- "If students think failure or low performance is likely, they'll probably not bother to try. Similarly, if they think they aren't smart enough and can't succeed, they'll probably not put out any effort."
- "Many children who struggle cognitively either act out (exhibit problem behavior) or shut down (show learned helplessness)."
- "Classroom misbehaviors are likely because many children simply do not have the at-home stability or repertoire of necessary social-emotional responses for school. Students are more likely to be impulsive, use inappropriate language, and act disrespectful—until you teach them more appropriate social and emotional responses."
- "Distressed children typically exhibit one of two behaviors: angry 'in your face' assertiveness or disconnected 'leave me alone' passivity. To the uninformed, the student may appear to be either out of control, showing an attitude, or lazy. But those behaviors are actually symptoms of stress disorders—and distress influences many behaviors that influence engagement."
- "The more aggressive behaviors include talking back to the teacher, getting in the teacher's face, using inappropriate body language, and making inappropriate facial expressions.
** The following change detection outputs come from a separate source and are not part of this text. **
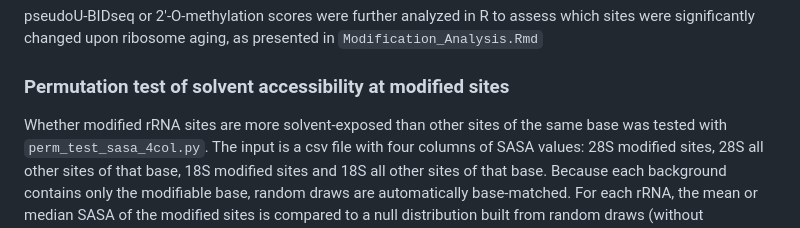
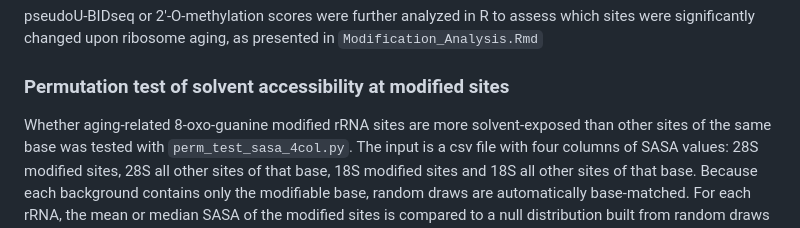
Before and after one commit to SoftLivingMatter/Botello-2026-ribosome-aging, a Markdown page: README.md, the part around the change. Rendered like a GitHub page.

```diff
--- a/README.md
+++ b/README.md
@@ -47,7 +47,7 @@ which sites were significantly changed upon ribosome aging, as presented in
 `Modification_Analysis.Rmd`
 
 ### Permutation test of solvent accessibility at modified sites
-Whether modified rRNA sites are more solvent-exposed than other sites of the same
+Whether aging-related 8-oxo-guanine modified rRNA sites are more solvent-exposed than other sites of the same
 base was tested with `perm_test_sasa_4col.py`.  The input is a csv file with four
 columns of SASA values: 28S modified sites, 28S all other sites of that base, 18S
 modified sites and 18S all other sites of that base.  Because each background
```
The more passive behaviors include failing to respond to questions or requests, exhibiting passivity, slumping or slouching, and disconnecting from peers or academic work."
This chart below summarizes the prevalence of all behavior issues reported:
"High-poverty schools are those where 76–100 percent of students are eligible for FRPL (free or reduced price lunch) and low-poverty schools are those where 0–25 percent of students are eligible." http://nces.ed.gov/programs/coe/analysis/2010-index.asp
school demographics from the following websites:
Surveyed teachers serve:
8 rural schools, varying levels of poverty, from 30% - 50%
24 suburban schools, varying levels of poverty, from 0% - 76%
7 urban schools, all high poverty, from 76% - 95%
"Part III: The Culture of Poverty - How Student Behavior is Effected" by Mrs. Anna Nichols
To Be Continued in "Part IV: Never Let 'Em See You Sweat," next week..........................